Part I is available here. As before, I’ll bold insights and lessons I’ve picked up from those experiences.
A Scrum in Social Networks
I joined Tagged in the beginning of 2008. It billed itself as an up-and-coming social network, at a time when what it meant to be “social” on the internet was not defined and a bunch of sites were competing for user signups. MySpace and Friendster were the old-timers; Orkut was popular in certain countries; Facebook was just starting to get popular; nobody knew what Twitter was yet. Each site had its own take on what its users wanted to do once they started establishing their social graph within their service, and since the field was wide open, sites haven’t started each other’s features quite yet.

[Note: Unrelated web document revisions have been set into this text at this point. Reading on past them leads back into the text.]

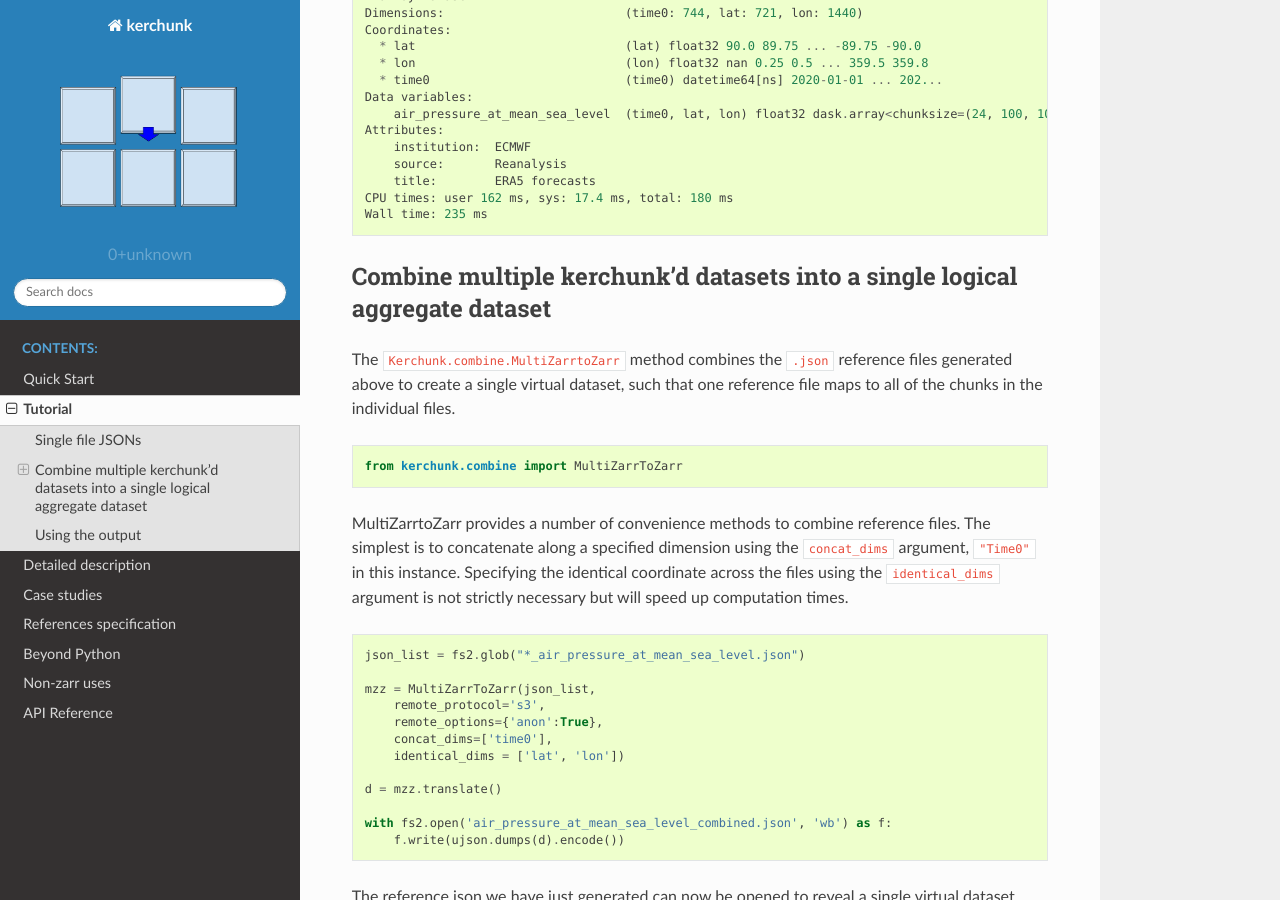
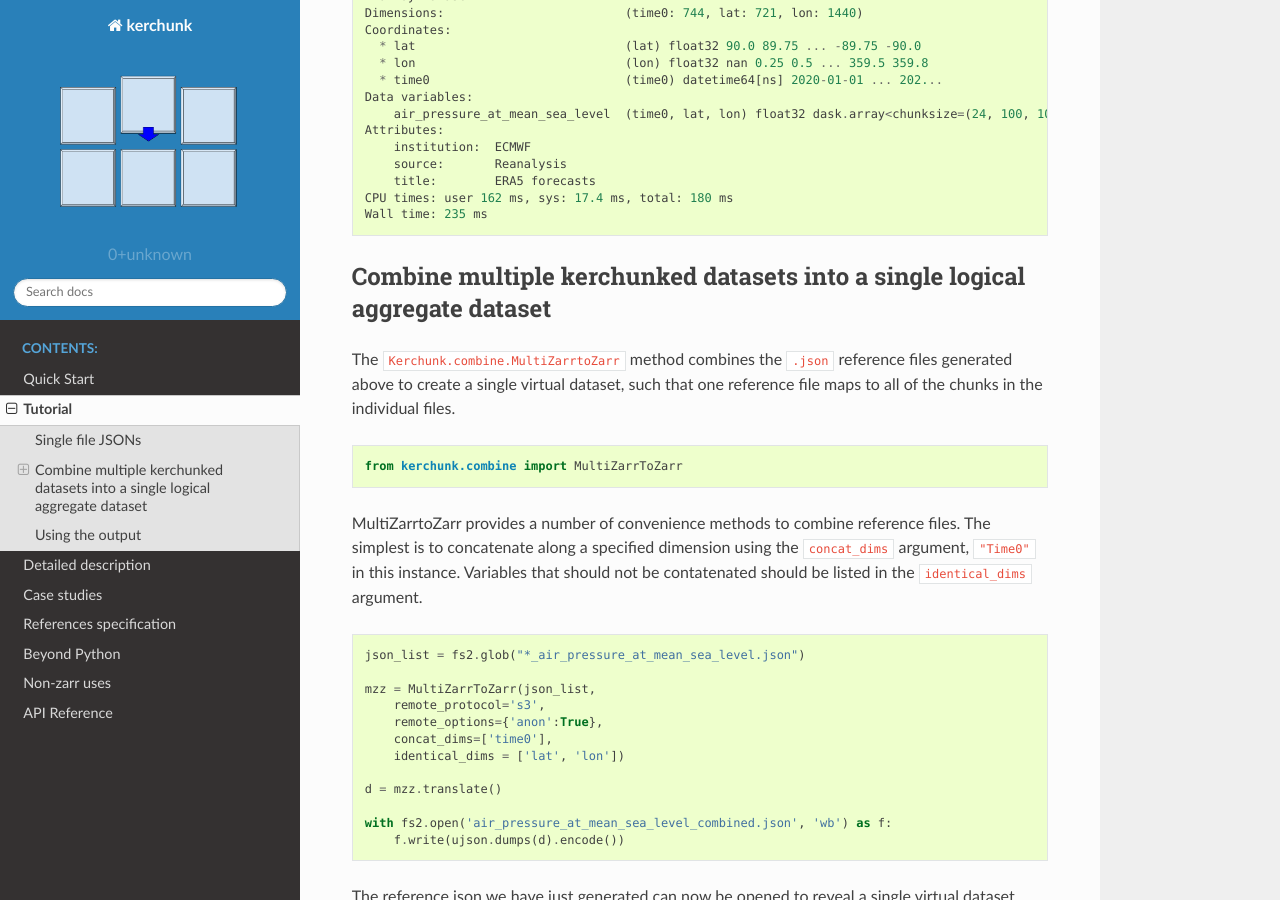
Before and after one commit to fsspec/kerchunk, a Sphinx documentation site: the page built from docs/source/tutorial.rst, in a window 1280 px wide and 900 px high, scrolled down 2097 px. Built offline with Sphinx 7.4.7 and the Read the Docs theme 2.0.0, drawn with Linux system fonts in a browser that asks for light colours.

Commit message:
Update identical_dims description in tutorial

```diff
--- a/docs/source/tutorial.rst
+++ b/docs/source/tutorial.rst
@@ -101,7 +101,7 @@ The ``.json`` reference files we have generated can now be used to open virtual
     Wall time: 235 ms
 
 
-Combine multiple kerchunk’d datasets into a single logical aggregate dataset
+Combine multiple kerchunked datasets into a single logical aggregate dataset
 ----------------------------------------------------------------------------
 
 The ``Kerchunk.combine.MultiZarrtoZarr`` method combines the ``.json`` reference files generated above to create a single virtual dataset, such that one reference file maps to all of the chunks in the individual files.
@@ -110,7 +110,7 @@ The ``Kerchunk.combine.MultiZarrtoZarr`` method combines the ``.json`` reference
 
     from kerchunk.combine import MultiZarrToZarr
 
-MultiZarrtoZarr provides a number of convenience methods to combine reference files. The simplest is to concatenate along a specified dimension using the ``concat_dims`` argument, ``"Time0"`` in this instance. Specifying the identical coordinate across the files using the ``identical_dims`` argument is not strictly necessary but will speed up computation times.
+MultiZarrtoZarr provides a number of convenience methods to combine reference files. The simplest is to concatenate along a specified dimension using the ``concat_dims`` argument, ``"Time0"`` in this instance. Variables that should not be contatenated should be listed in the ``identical_dims`` argument.
 
 .. code::
 
```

I was much too junior at the time to understand the business and product nuances, but upon reflection now, it seems obvious that the company would struggle. It tried to compete with larger social networks, but refused to take venture capital money to scale out quickly and focused on short-term profitability—only a couple of years in—borrowing from social games at the time2 but without fully committing to that model either. It eventually rebranded to if(we) and then exited via a sale for $60 million, some 13 years later. Venture capital isn’t a panacea and some companies prefer to grow more slowly and sustainably, but when the competition has a huge capital advantage, survival means being forced into a narrower and narrower niche.
I only stayed at Tagged for 6 months, as I joined a few acquaintances at their startup midway through the year. It was called LolApps.
The Wild West
LolApps started as a white-label quiz and gift application creator on Facebook. It was an early-adopter to Facebook’s platform ambitions, and leveraged the loose initial APIs to make itself viral. At this point in Facebook’s history, it didn’t know how its users interacted with apps built on top of its own platform. LolApps’ white-label distribution, basically tutorializing how to create a Facebook app via FBML3, had also obfuscated the total user reach, so we flew under the radar for some time.
In an early-stage startup, emotions get amplified. I distinctly remember our various successes and failures at LolApps, because the lows were lowers but the highs were a huge rush. For instance, we had pursued a dating site pivot for a couple of months for no good reason other than to try to branch out from Facebook white-labl apps; it flopped and it wasn’t even a good learning experience. On the other hand, over one fateful weekend, we had stumbled our way to “growth hacking” the Facebook News Feed a couple weeks after it launched. I think my boss and the IT team had to spin up 4x the number of servers4 that weekend just to keep up with traffic.
Riding the Social Gaming Wave
Eventually, LolApps found its way to games on Facebook. Early on, there were apps like Superpoke and Grow Your Friend that, like the aforementioned Tagged games, were mostly single-player experiences that happened to use data from friends’ lists. Once people figured out that they can create “gameplay” sprinkled with friends data that got people hooked and thus compelled them to send friend invites for temporary boosts, the entire Facebook gaming phenomenon took off. This was when game designers figured out mechanics like consumable items and the addictive nature of seeing numbers go up.
Zynga is the defining company for that time period, and their first major hit was Mafia Wars, a simple RPG which featured static art and gameplay that consisted of clicking on a button to “complete a mission” and fights were played out also by clicking a button to compare stats. Fewer people knew or remember that Mafia Wars was a clone of Mob Wars5, which I think was the first to figure out the overall formula but lacked the precision and optimization capabilities of Zynga’s approach to this space. We at LolApps met up with the Mob Wars folks, and decided that we’d jump into the action, with the added twist that we’d apply the same white-label principles that gave the company its initial success.
It turns out that white-labeling a game, even one that’s as simple as uploading bitmap art and inputting a bunch of parameters (e.g., number of hit points, leveling progression, etc.) is much more demanding of creators than 3-question quizzes. We eventually pulled in the creator and made our own games off of it, and garnered enough attention that we built a FB game tie-in that helped launch a console game, Dante’s Inferno by EA.
The history books would record that Zynga was really the only social gaming company that got big enough to go public, and everybody else either shut down or got acquired. Like with Tagged, the company with the most capital controlled the terms of engagement; in social games, that ended up being the cost of user acquisition via Facebook ads. Zynga simply had the biggest games (and hence, whales they monetized), heavily cross-promoted their games, and then bid up ad prices to make acquiring new users very expensive for competitors. Even though most games just ended up copying one another’s gimmicks, LolApps tried to compete on quality and strength of art + writing + gameplay. They meant well, but it ultimately failed, as the company merged with a publisher and then shut down its development soon thereafter.
I had left LolApps before those final days, as I found a new gig with Google. I was glad to have had the experience, but I never wanted to touch social games again, or go through the roller coaster of super-early-stage startups.
Going from a small startup to one of the biggest tech companies in the world was quite the culture shock. More on that in a future post.
Essentially for free, which was an attractive alternative to expensive match.com subscriptions.↩
This was well before Zynga became huge, but even back then, virtual gifts and goods were a thing.↩
A brief attempt by Facebook to create its own markup language for its apps.↩
No easy feat, pre-AWS.↩